Stored data section start
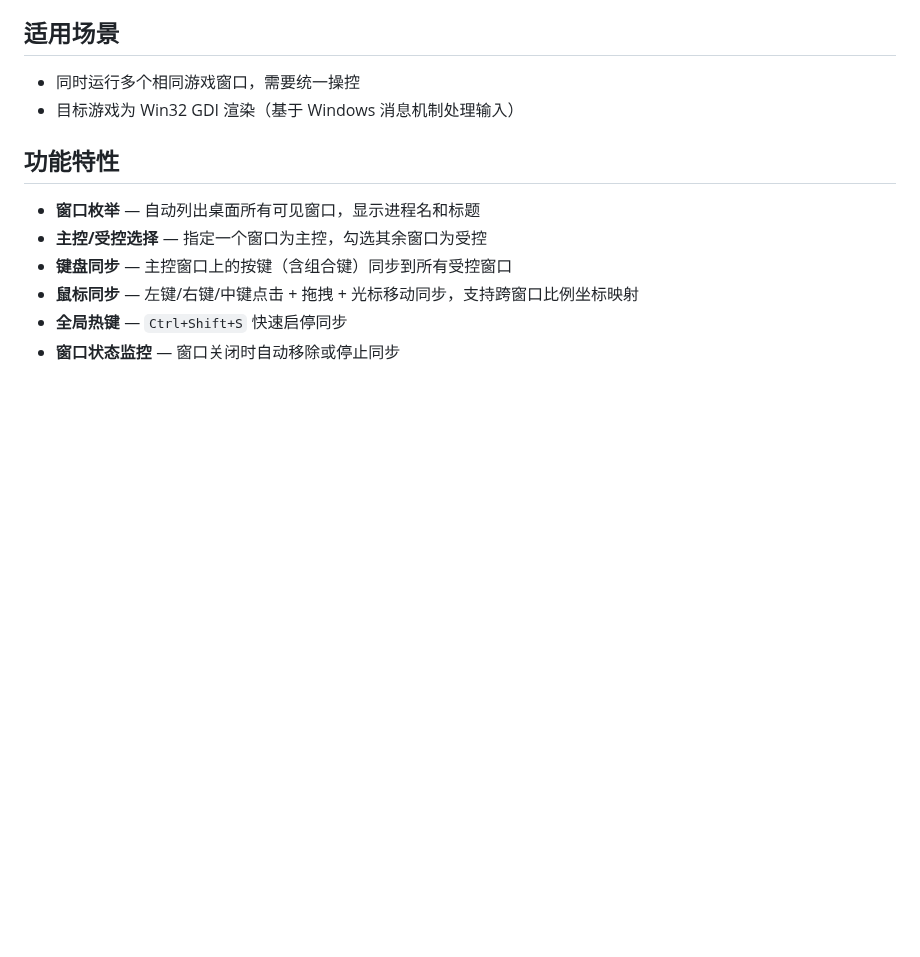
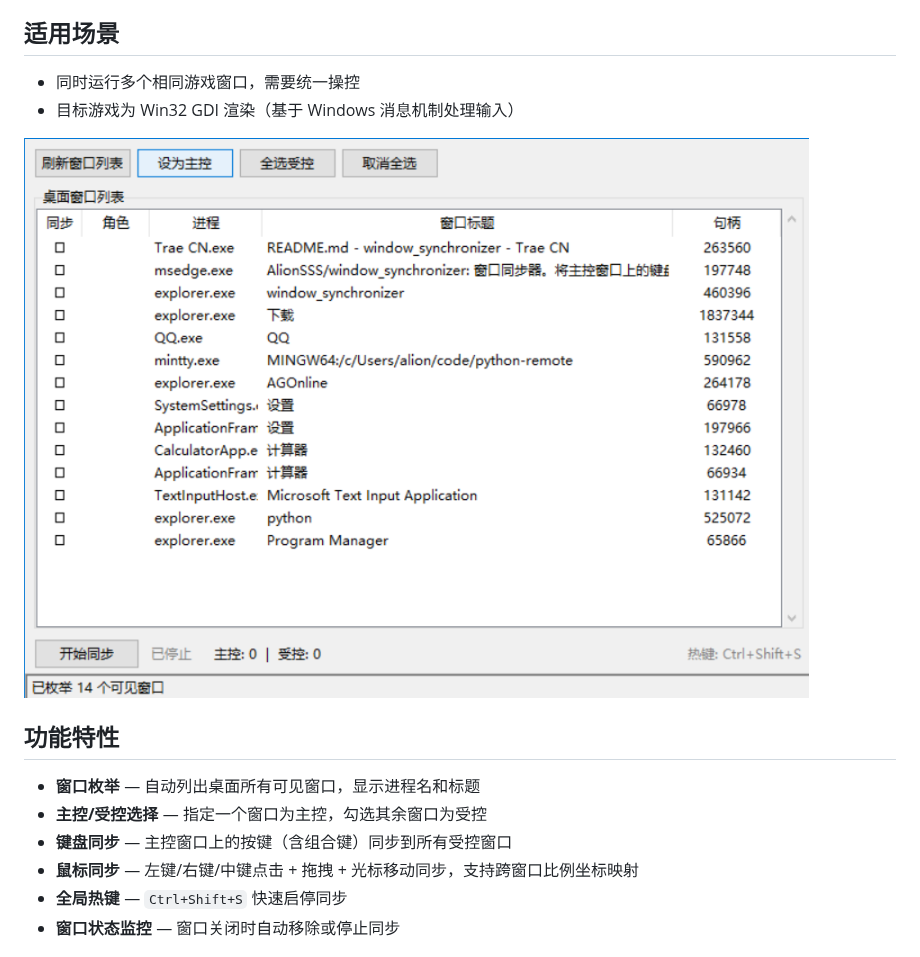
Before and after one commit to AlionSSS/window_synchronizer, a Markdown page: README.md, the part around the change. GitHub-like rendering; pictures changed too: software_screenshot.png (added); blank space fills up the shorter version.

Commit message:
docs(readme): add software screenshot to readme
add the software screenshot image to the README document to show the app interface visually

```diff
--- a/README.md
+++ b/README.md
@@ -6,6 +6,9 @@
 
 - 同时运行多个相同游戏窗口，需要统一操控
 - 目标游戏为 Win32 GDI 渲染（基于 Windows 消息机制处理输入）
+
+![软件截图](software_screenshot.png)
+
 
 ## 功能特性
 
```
Stored data section end
Stored data section start
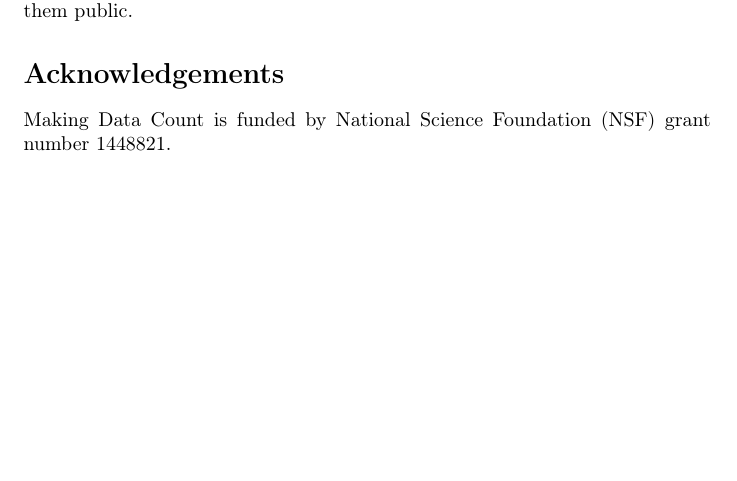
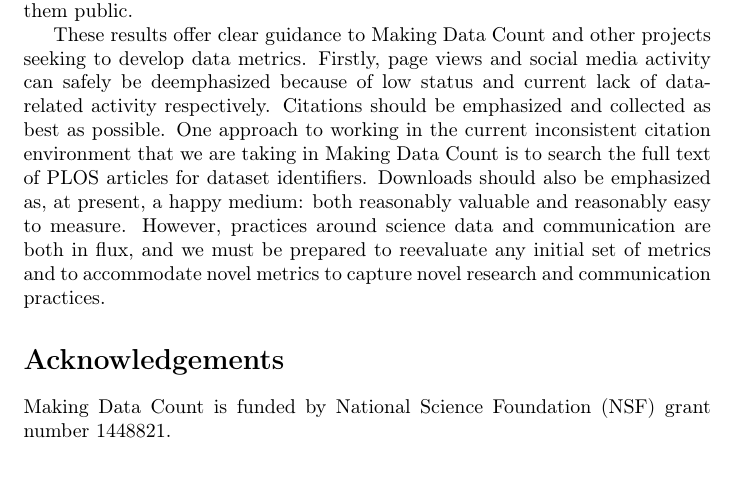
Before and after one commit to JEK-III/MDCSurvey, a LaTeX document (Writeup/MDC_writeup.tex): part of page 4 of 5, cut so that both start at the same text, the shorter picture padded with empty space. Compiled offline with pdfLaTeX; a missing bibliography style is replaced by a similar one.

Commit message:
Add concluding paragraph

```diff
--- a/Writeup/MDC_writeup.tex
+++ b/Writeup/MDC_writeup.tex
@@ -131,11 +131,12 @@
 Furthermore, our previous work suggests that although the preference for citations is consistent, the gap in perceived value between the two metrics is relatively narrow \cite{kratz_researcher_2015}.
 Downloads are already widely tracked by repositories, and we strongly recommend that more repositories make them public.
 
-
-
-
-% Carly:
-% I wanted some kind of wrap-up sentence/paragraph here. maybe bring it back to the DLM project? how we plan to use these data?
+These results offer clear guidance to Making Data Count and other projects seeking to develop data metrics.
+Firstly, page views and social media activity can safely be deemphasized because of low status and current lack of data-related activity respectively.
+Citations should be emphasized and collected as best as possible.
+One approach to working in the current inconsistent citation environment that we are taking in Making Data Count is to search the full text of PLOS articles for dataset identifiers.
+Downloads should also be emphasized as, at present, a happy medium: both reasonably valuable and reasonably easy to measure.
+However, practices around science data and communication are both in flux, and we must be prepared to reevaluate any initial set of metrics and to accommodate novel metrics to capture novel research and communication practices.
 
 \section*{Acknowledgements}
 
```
Stored data section end
What the task asks
For each line above that includes the word "Writeup", make a copy of that line.

Result
Before and after one commit to JEK-III/MDCSurvey, a LaTeX document (Writeup/MDC_writeup.tex): part of page 4 of 5, cut so that both start at the same text, the shorter picture padded with empty space. Compiled offline with pdfLaTeX; a missing bibliography style is replaced by a similar one.
--- a/Writeup/MDC_writeup.tex
+++ b/Writeup/MDC_writeup.tex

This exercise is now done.